So I have a question about field extensions. This theorem is proving that if we have a polynomial field F[x] with an irreducible polynomial p(x) in it, then there is always another field that contains an isomorphic copy of F in which p(x) has a root. They essentially show that the quotient K=F[x]/(p(x)) works as the extension of F in which p(x) has a root. But I'm confused-- isn't a quotient field typically smaller than the field it came from? Because the thing it's "divided by" reduces everything by that, right? If it's smaller, how can it be a field extension?
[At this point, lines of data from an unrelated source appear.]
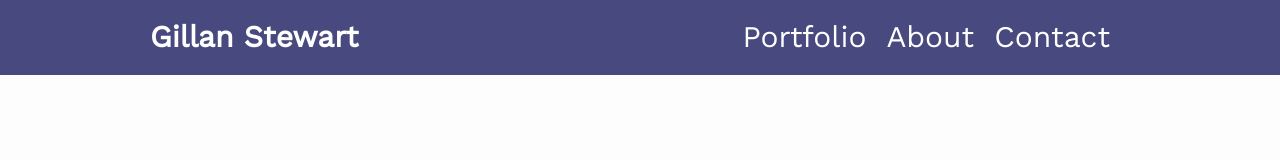
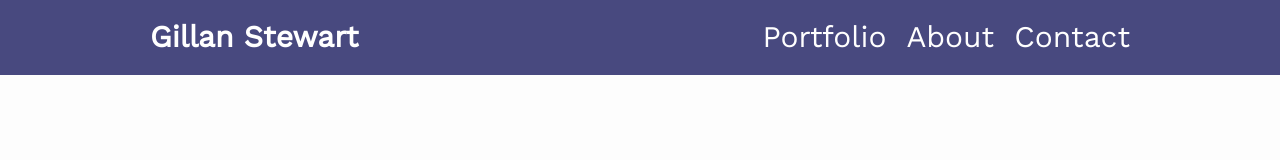
Before and after one commit to gillanjs/gillanjs.github.io, a website: page index.html in a window 1280 px wide. Drawn offline with nearby package versions, Linux system fonts and the light colour scheme.

Commit message:
Adjusted padding on header

```diff
--- a/assets/style.css
+++ b/assets/style.css
@@ -1 +1 @@
-body{background-color:#fdfdfd}header{background-color:#48497f;width:100%;height:75px;font-family:'Work Sans',sans-serif;font-size:30px;color:#fff}.name{float:left;padding-left:150px;font-weight:700}.nav-right{float:right;padding-right:20px}.nav-li{padding-top:20px}nav{padding-right:150px}li{list-style:none}ul{display:inline}
+body{background-color:#fdfdfd}header{background-color:#48497f;width:100%;height:75px;font-family:'Work Sans',sans-serif;font-size:30px;color:#fff}.name{float:left;padding-left:150px;font-weight:700}.nav-right{float:right}.nav-right-padding{padding-right:20px}.nav-li{padding-top:20px}nav{padding-right:150px}li{list-style:none}ul{display:inline}
--- a/index.html
+++ b/index.html
@@ -11,8 +11,8 @@
                 <ul>
                     <li class="name nav-li">Gillan Stewart</li>
                     <li class="nav-right nav-li">Contact</li>
-                    <li class="nav-right nav-li">About</li>
-                    <li class="nav-right nav-li">Portfolio</li>
+                    <li class="nav-right nav-li nav-right-padding">About</li>
+                    <li class="nav-right nav-li nav-right-padding">Portfolio</li>
                 </ul>
             </nav>
         </header>
--- a/styles/style.css
+++ b/styles/style.css
@@ -19,6 +19,9 @@ header{
 
 .nav-right{
     float:right;
+}
+
+.nav-right-padding{
     padding-right: 20px;
 }
 
```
I know I'm missing something stupid, but I'd love it if someone could help me.
Another question: They introduce the concept of the minimal polynomial in F[x] for an element "a" (a member of the extension field of F, K) which is algebraic over F[x], saying that it is a unique monic irreducible polynomial in F[x] which has a as a root. My question is: how do you necessarily find this polynomial? I mean, for sqrt(2) over Q, it's pretty clear that it's x^2-2, but I don't see how you'd know for a more complicated element. For example, one question from the book asks to find the minimal polynomial for (1+i) over Q. I think I found that it is x^4 + 4 (because (i+1) plugged into that is a root, and that polynomial is definitely irreducible in Q), but I don't really know how I got that. I just kind of squared (1+i), then noticed if I squared it again I got -4.
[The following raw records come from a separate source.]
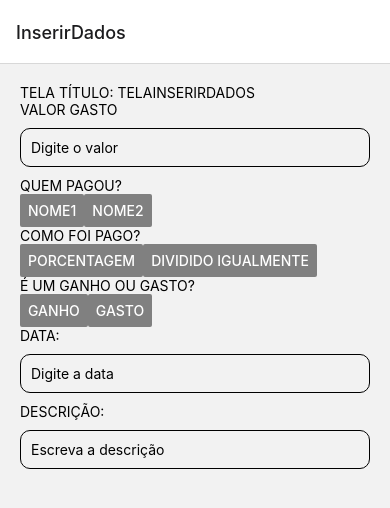
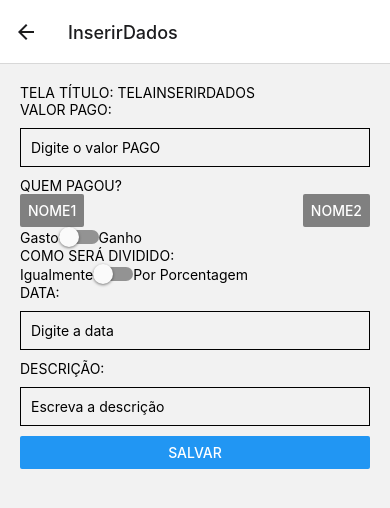
Before and after one commit to jhonatanwll/ControleDeGastosAppBeta, a React Native app in the folder ControleDeGastosApp/: screen /InserirDados in a window 390 px wide. Shown: the top 508 px of the page. Built offline with nearby package versions, Linux system fonts and the light colour scheme.

Commit message:
novo layout telainserir dados

```diff
--- a/ControleDeGastosApp/App.jsx
+++ b/ControleDeGastosApp/App.jsx
@@ -18,7 +18,7 @@ const Stack = createStackNavigator();
 function App() {
   return (
     <NavigationContainer >
-      <Stack.Navigator initialRouteName="InserirDados">
+      <Stack.Navigator initialRouteName="Dashboard">
         <Stack.Screen name="Dashboard" component={TelaDashboard} />
         <Stack.Screen name="InserirDados" component={TelaInserirDados} />
         <Stack.Screen name="GastosMes" component={TelaListaGastos} />
--- a/ControleDeGastosApp/screens/TelaInserirDados.jsx
+++ b/ControleDeGastosApp/screens/TelaInserirDados.jsx
@@ -1,28 +1,39 @@
 import React, { useState } from "react";
-import { StyleSheet, Text, View, TextInput, Button } from "react-native";
+import {
+  View,
+  TextInput,
+  Button,
+  Text,
+  Switch,
+  StyleSheet,
+} from "react-native";
 
 const TelaInserirDados = ({ styleText }) => {
   const [quemPagou, setQuemPagou] = useState(null);
-  const [valorGasto, setValorGasto] = useState("");
+  const [valorPago, setValorPago] = useState("");
   const [comoDividirValor, setComoDividirValor] = useState(null);
-  const [tipoGasto, setTipoGasto] = useState(null);
+  const [gastoOuGanho, setGastoOuGanho] = useState(null);
   const [data, setData] = useState("");
   const [descricao, setDescricao] = useState("");
 
+  const handleSave = () => {
+    // Lógica para salvar os dados
+    navigation.goBack();
+  };
+
   return (
     <View style={styles.container}>
-      <Text style={styles.textStyle}>TELA TÍTULO: TELAINSERIRDADOS</Text>
+      <Text>TELA TÍTULO: TELAINSERIRDADOS</Text>
 
-      <Text style={styles.textStyle}>VALOR GASTO</Text>
+      <Text>VALOR PAGO:</Text>
       <TextInput
         style={styles.input}
-        placeholder="Digite o valor"
+        placeholder="Digite o valor PAGO"
         keyboardType="numeric"
-        value={valorGasto}
-        onChangeText={setValorGasto}
+        value={valorPago}
+        onChangeText={setValorPago}
       />
-
-      <Text style={styles.textStyle}>QUEM PAGOU?</Text>
+      <Text>QUEM PAGOU?</Text>
       <View style={styles.buttonGroup}>
         <Button
           title="Nome1"
@@ -36,47 +47,35 @@ const TelaInserirDados = ({ styleText }) => {
         />
       </View>
 
-      <Text style={styles.textStyle}>COMO FOI PAGO?</Text>
-      <View style={styles.buttonGroup}>
-        <Button
-          title="Porcentagem"
-          onPress={() => setComoDividirValor("porcentagem")}
-          color={comoDividirValor === "porcentagem" ? "blue" : "gray"}
-        />
-        <Button
-          title="Dividido Igualmente"
-          onPress={() => setComoDividirValor("igualmente")}
-          color={comoDividirValor === "igualmente" ? "blue" : "gray"}
-        />
+      <View style={styles.switchContainer}>
+        <Text>Gasto</Text>
+        <Switch value={gastoOuGanho} onValueChange={setGastoOuGanho} />
+        <Text>Ganho</Text>
       </View>
 
-      <Text style={styles.textStyle}>É UM GANHO OU GASTO?</Text>
-      <View style={styles.buttonGroup}>
-        <Button
-          title="Ganho"
-          onPress={() => setTipoGasto("Ganho")}
-          color={tipoGasto === "Ganho" ? "blue" : "gray"}
-        />
-        <Button
-          title="Gasto"
-          onPress={() => setTipoGasto("Gasto")}
-          color={tipoGasto === "Gasto" ? "blue" : "gray"}
-        />
+      <Text>COMO SERÁ DIVIDIDO:</Text>
+      <View style={styles.switchContainer}>
+        <Text>Igualmente</Text>
+        <Switch value={comoDividirValor} onValueChange={setComoDividirValor} />
+        <Text>Por Porcentagem</Text>
       </View>
-      <Text style={styles.textStyle}>DATA:</Text>
+
+      <Text>DATA:</Text>
       <TextInput
         style={styles.input}
         placeholder="Digite a data"
         value={data}
         onChangeText={setData}
       />
-      <Text style={styles.textStyle}>DESCRIÇÃO:</Text>
+      <Text>DESCRIÇÃO:</Text>
       <TextInput
         style={styles.input}
         placeholder="Escreva a descrição"
         value={descricao}
         onChangeText={setDescricao}
       />
+
+      <Button title="Salvar" onPress={handleSave} />
     </View>
   );
 };
@@ -88,16 +87,17 @@ const styles = StyleSheet.create({
   input: {
     borderWidth: 1,
     padding: 10,
-    borderRadius: 10,
+    // borderRadius: 10,
     marginVertical: 10,
   },
   switchContainer: {
-    flexDirection: 'row',
-    alignItems: 'center',
+    flexDirection: "row",
+    alignItems: "center",
   },
-buttonGroup: {
-    flexDirection: 'row',
-    alignItems: 'center',
+  buttonGroup: {
+    flexDirection: "row",
+    alignItems: "center",
+    justifyContent: "space-between",
   },
 });
 
```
Ahhh, I swear I had more questions that I've forgotten... Anyway, thanks in advance! I really need some things cleared up and my professor isn't very helpful.